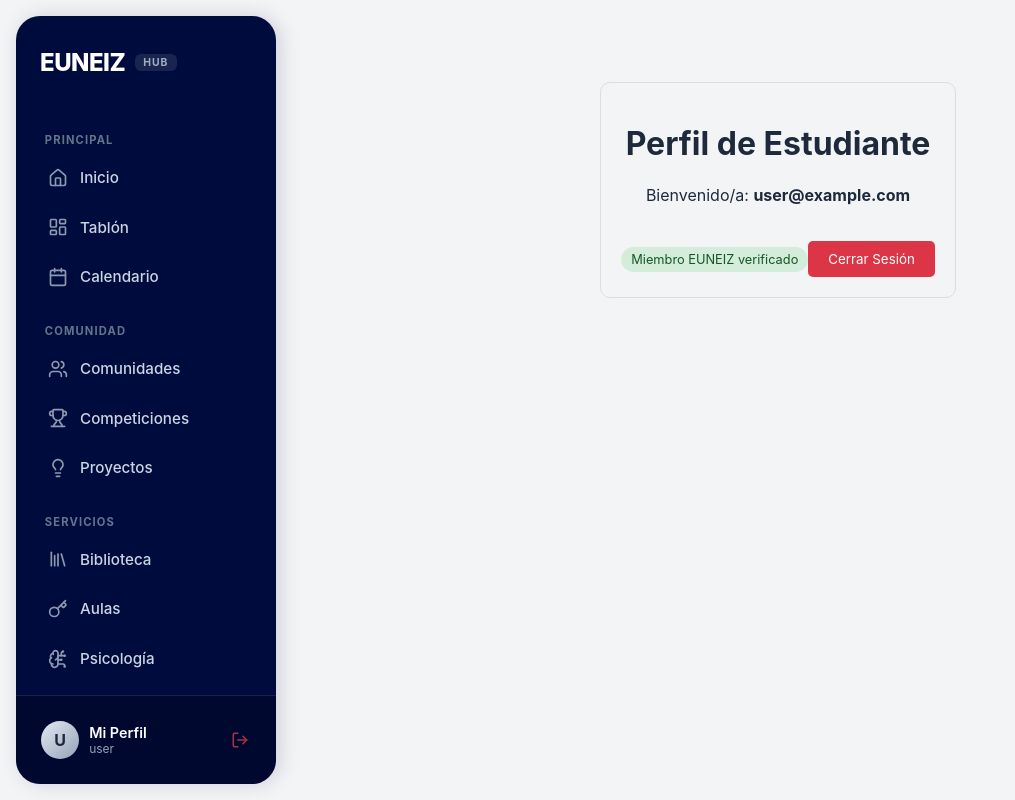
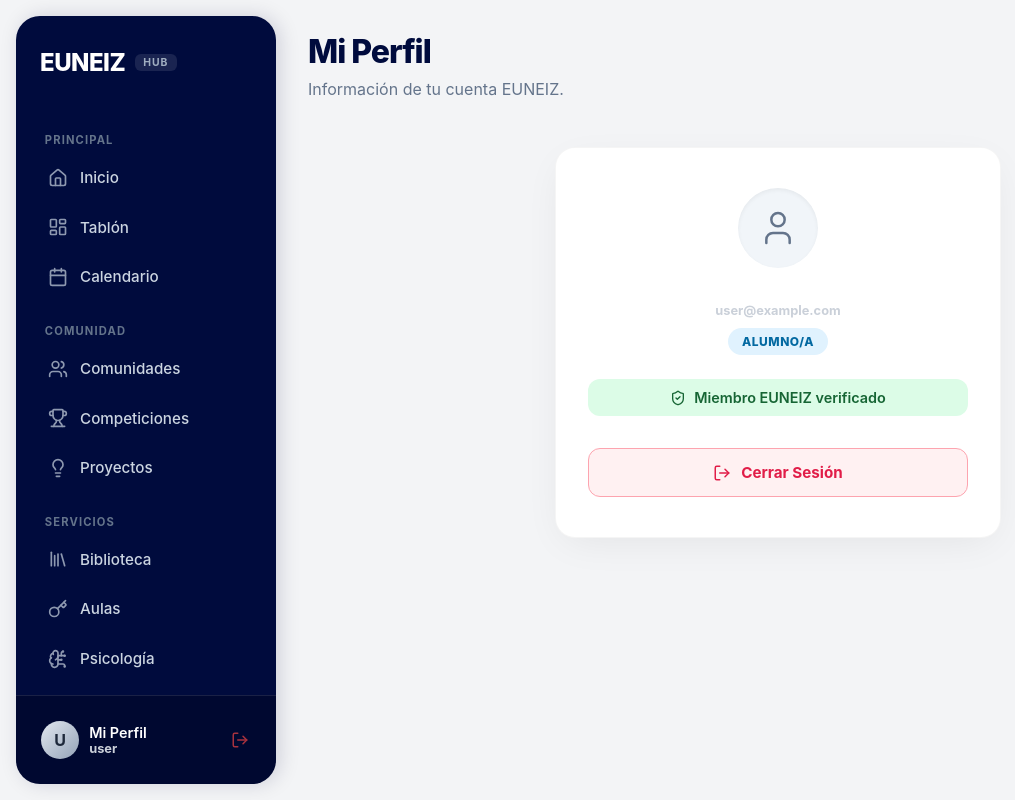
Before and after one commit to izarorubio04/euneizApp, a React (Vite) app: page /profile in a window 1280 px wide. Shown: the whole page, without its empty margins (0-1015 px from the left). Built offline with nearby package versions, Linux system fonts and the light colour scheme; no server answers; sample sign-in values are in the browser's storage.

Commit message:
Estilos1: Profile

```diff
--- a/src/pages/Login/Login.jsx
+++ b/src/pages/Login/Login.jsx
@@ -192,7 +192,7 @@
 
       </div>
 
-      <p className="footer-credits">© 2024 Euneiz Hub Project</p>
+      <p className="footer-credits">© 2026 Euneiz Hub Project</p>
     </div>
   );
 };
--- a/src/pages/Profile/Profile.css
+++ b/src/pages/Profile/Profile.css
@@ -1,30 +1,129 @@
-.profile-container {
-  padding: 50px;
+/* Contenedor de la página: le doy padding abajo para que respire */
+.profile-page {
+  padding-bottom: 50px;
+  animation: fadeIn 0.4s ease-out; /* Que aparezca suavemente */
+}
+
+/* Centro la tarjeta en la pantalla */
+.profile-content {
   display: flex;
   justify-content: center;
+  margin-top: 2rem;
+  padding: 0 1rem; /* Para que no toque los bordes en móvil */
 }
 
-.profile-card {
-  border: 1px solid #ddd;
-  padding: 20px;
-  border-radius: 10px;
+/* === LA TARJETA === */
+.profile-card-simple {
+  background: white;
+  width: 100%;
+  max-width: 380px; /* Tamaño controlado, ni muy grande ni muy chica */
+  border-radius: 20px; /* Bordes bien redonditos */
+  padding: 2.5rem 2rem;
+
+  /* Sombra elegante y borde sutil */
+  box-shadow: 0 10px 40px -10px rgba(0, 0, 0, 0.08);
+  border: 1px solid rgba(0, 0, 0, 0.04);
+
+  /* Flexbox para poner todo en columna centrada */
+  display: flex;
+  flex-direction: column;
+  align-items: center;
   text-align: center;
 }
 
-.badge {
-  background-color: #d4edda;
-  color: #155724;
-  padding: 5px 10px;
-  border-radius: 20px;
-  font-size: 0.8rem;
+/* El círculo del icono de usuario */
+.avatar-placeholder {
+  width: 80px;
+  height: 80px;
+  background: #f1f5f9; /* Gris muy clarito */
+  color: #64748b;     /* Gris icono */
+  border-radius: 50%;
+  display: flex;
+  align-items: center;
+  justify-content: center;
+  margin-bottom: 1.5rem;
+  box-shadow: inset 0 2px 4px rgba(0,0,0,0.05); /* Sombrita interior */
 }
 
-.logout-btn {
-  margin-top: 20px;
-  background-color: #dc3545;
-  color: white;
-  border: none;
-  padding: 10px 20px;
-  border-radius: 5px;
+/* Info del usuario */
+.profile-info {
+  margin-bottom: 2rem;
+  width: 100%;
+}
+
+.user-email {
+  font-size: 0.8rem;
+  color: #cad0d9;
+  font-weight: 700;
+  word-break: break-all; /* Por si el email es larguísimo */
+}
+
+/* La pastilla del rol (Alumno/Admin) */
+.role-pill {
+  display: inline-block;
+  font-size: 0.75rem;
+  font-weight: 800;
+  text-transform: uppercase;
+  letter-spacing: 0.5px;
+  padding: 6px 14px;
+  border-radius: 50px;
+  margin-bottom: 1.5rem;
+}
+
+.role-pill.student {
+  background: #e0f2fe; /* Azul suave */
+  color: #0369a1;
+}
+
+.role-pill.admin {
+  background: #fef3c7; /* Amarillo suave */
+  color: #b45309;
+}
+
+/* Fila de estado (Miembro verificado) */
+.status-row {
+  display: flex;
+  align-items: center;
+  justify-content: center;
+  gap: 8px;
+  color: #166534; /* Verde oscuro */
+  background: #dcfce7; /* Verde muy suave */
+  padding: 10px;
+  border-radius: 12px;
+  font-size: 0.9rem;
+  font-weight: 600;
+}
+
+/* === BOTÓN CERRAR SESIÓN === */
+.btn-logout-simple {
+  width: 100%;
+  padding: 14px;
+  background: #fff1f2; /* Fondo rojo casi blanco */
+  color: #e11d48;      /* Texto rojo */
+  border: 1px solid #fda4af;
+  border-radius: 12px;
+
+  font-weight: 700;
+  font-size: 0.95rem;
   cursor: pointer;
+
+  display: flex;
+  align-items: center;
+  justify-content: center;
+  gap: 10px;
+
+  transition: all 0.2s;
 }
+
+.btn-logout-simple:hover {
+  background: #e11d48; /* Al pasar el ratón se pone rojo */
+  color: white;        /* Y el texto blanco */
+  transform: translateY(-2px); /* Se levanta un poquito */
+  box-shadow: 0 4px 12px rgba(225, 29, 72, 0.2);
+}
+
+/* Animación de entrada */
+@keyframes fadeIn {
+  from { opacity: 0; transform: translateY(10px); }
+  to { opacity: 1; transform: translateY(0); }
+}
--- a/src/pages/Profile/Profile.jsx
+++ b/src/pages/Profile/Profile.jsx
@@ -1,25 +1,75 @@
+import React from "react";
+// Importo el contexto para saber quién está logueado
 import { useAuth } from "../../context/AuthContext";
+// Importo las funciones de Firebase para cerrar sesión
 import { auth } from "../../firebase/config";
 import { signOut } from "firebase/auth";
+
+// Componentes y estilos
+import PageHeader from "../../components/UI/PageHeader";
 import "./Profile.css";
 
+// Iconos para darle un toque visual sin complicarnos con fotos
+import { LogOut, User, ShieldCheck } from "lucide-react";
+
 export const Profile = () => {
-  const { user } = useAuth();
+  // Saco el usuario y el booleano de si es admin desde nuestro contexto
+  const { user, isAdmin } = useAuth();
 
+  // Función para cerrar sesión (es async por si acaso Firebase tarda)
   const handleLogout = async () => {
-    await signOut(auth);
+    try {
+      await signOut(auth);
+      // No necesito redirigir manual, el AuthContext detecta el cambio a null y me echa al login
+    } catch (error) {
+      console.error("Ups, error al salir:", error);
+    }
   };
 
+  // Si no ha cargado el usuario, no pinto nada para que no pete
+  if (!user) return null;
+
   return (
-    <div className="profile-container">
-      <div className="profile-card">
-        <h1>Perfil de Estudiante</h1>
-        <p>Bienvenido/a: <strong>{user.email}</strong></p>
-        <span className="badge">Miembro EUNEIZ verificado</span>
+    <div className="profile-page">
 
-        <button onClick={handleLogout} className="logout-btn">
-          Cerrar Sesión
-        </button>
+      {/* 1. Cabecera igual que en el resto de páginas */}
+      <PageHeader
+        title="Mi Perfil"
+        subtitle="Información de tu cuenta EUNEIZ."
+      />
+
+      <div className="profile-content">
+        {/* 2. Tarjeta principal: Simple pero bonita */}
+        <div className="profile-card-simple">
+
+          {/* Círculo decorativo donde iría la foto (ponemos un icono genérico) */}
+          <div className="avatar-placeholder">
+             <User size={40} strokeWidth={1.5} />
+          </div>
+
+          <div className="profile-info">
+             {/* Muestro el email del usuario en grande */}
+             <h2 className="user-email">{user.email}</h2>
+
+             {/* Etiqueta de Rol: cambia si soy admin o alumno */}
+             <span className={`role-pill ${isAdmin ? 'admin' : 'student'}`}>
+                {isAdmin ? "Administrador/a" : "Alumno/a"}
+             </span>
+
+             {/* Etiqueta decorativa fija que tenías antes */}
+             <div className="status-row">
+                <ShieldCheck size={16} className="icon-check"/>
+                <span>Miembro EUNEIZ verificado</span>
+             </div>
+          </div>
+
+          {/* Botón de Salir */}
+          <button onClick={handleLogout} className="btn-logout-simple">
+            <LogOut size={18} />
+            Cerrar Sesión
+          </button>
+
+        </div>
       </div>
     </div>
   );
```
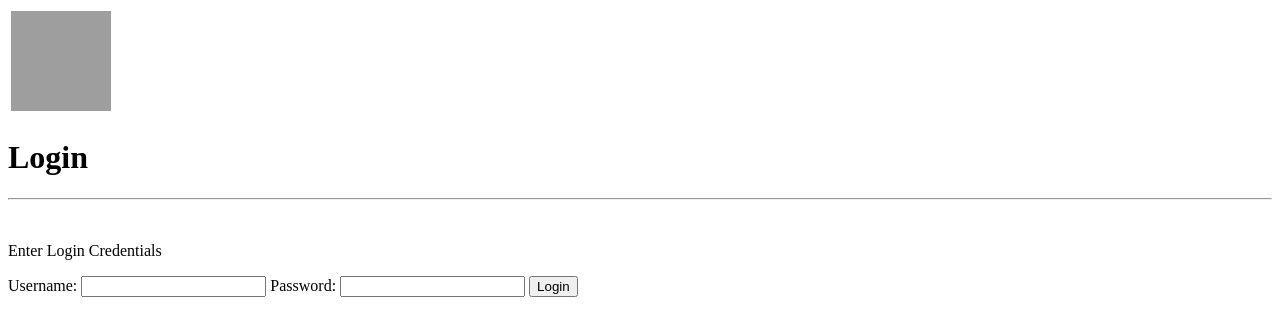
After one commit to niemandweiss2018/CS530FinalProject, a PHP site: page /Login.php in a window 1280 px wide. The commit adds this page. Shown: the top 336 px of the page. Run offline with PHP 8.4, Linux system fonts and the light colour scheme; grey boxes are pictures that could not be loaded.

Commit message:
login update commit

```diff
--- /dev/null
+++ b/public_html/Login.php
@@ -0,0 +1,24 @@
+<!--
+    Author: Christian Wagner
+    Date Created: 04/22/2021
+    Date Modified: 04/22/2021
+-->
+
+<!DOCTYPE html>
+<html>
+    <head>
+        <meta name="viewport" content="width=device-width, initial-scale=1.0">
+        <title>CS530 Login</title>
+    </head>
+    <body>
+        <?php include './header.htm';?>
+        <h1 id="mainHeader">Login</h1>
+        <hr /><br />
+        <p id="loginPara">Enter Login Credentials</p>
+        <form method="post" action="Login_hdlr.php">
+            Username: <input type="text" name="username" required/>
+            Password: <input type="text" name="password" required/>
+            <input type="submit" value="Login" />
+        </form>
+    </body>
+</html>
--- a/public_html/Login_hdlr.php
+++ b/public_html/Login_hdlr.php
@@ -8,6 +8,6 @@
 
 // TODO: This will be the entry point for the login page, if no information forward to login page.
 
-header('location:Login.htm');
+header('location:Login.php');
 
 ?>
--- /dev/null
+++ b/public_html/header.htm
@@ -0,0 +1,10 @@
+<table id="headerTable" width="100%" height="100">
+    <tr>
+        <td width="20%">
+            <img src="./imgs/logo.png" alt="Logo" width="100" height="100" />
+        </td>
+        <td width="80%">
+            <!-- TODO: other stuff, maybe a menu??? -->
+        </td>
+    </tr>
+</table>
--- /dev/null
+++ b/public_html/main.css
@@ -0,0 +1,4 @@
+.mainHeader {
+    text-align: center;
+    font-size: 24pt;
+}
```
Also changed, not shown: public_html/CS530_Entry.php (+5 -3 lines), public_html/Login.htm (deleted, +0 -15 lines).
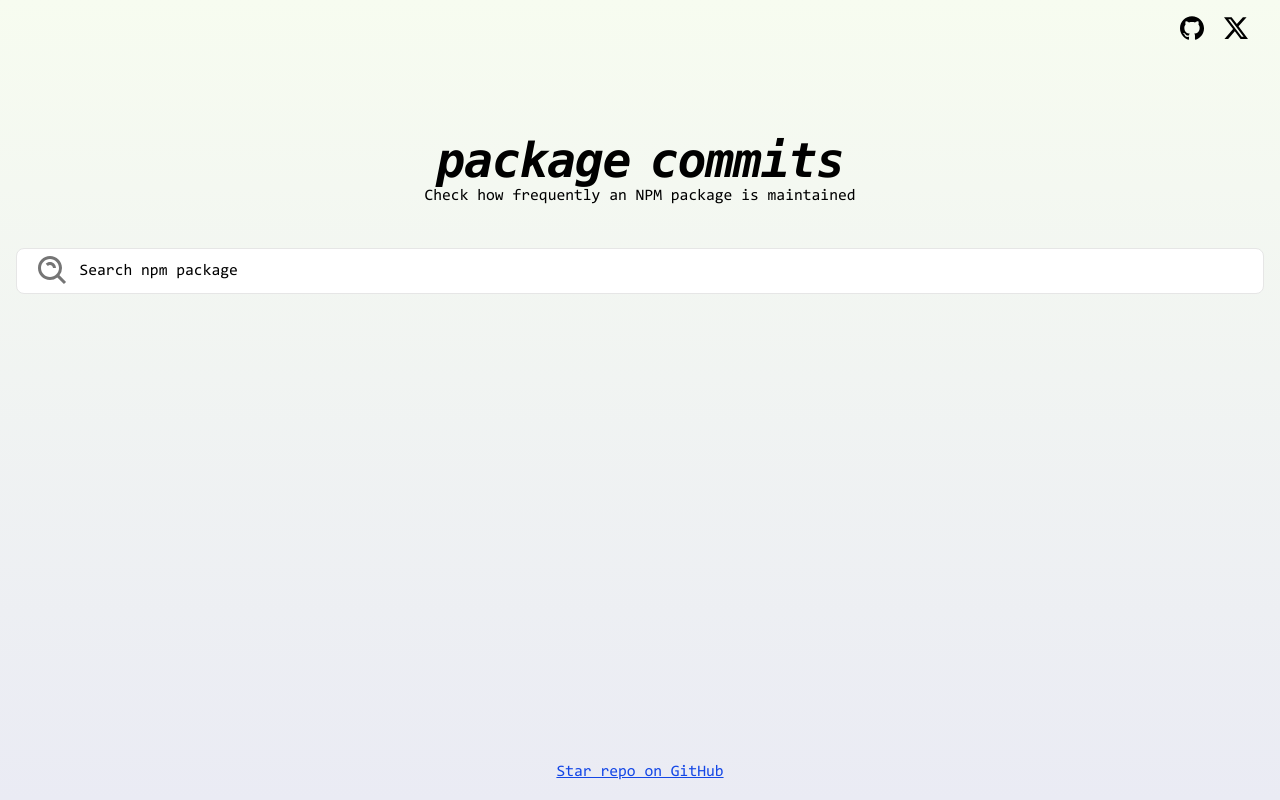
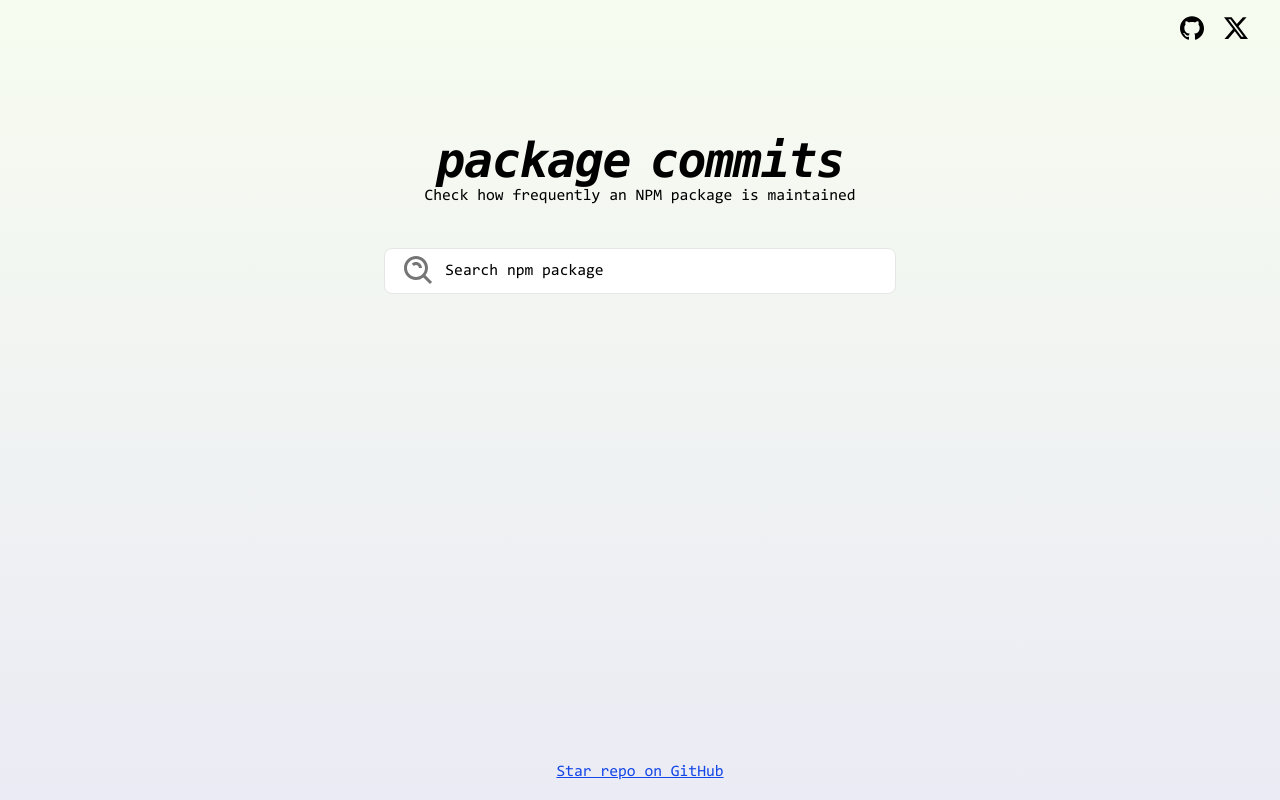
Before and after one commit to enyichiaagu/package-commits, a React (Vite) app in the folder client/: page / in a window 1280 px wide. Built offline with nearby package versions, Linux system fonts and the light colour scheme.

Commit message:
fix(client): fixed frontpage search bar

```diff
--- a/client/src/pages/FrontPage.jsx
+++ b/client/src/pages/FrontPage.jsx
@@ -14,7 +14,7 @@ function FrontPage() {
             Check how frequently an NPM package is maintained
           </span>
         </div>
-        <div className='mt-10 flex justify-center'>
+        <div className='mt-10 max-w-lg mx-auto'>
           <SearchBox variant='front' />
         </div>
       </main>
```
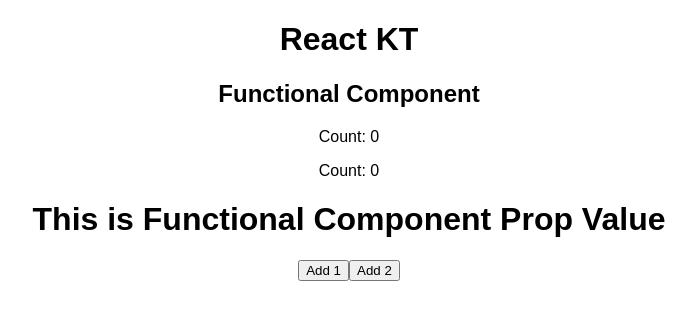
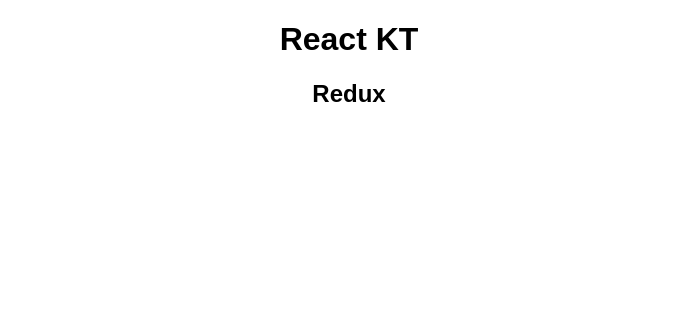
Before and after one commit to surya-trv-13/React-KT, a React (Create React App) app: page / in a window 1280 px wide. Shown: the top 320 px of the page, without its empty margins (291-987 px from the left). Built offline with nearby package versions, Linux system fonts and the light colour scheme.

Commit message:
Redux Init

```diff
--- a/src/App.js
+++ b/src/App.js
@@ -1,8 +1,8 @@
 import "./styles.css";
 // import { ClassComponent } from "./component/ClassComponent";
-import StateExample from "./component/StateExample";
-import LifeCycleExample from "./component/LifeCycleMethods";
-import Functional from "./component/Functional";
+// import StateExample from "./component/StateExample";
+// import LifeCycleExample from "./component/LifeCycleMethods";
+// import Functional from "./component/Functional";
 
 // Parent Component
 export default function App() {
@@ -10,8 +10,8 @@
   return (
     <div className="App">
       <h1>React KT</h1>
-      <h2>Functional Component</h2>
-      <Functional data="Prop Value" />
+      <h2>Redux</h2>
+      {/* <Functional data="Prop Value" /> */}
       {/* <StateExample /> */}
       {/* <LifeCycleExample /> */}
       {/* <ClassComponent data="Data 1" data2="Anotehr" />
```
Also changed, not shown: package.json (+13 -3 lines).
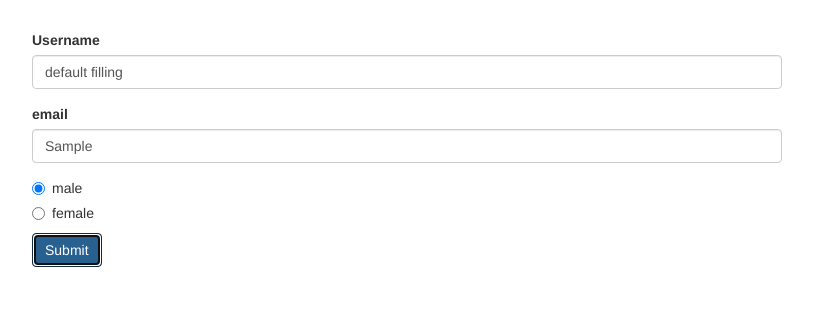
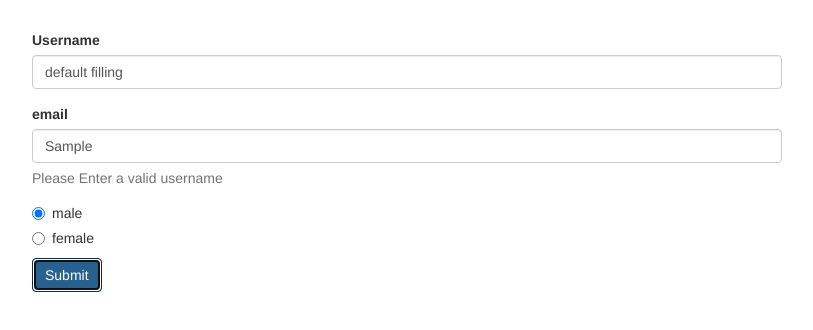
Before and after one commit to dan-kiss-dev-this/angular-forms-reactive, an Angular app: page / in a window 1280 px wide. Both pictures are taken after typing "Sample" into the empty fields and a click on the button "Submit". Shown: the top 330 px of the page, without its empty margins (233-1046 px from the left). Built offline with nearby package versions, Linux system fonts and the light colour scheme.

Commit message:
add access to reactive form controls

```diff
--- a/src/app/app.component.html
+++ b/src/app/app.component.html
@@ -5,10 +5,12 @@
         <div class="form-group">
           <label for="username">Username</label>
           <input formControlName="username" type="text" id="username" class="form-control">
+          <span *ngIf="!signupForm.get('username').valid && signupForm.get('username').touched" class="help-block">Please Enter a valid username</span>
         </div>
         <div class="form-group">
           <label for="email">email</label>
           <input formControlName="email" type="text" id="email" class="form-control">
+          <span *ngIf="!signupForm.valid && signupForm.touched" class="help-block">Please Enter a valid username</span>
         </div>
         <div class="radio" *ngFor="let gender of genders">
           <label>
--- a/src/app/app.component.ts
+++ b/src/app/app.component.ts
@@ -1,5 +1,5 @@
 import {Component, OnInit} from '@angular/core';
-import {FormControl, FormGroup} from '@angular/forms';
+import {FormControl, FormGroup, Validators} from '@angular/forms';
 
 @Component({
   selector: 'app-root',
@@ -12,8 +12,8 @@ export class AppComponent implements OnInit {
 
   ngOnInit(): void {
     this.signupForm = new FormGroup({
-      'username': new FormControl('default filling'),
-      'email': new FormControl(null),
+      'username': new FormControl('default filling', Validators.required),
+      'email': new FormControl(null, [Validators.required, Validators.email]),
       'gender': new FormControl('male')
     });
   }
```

## [What the exercise asks]
Review the entries above and return every line where "span" appears.

## [Output of the exercise]
-        <span className="badge">Miembro EUNEIZ verificado</span>
+             <span className={`role-pill ${isAdmin ? 'admin' : 'student'}`}>
+             </span>
+                <span>Miembro EUNEIZ verificado</span>
           </span>
+          <span *ngIf="!signupForm.get('username').valid && signupForm.get('username').touched" class="help-block">Please Enter a valid username</span>
+          <span *ngIf="!signupForm.valid && signupForm.touched" class="help-block">Please Enter a valid username</span>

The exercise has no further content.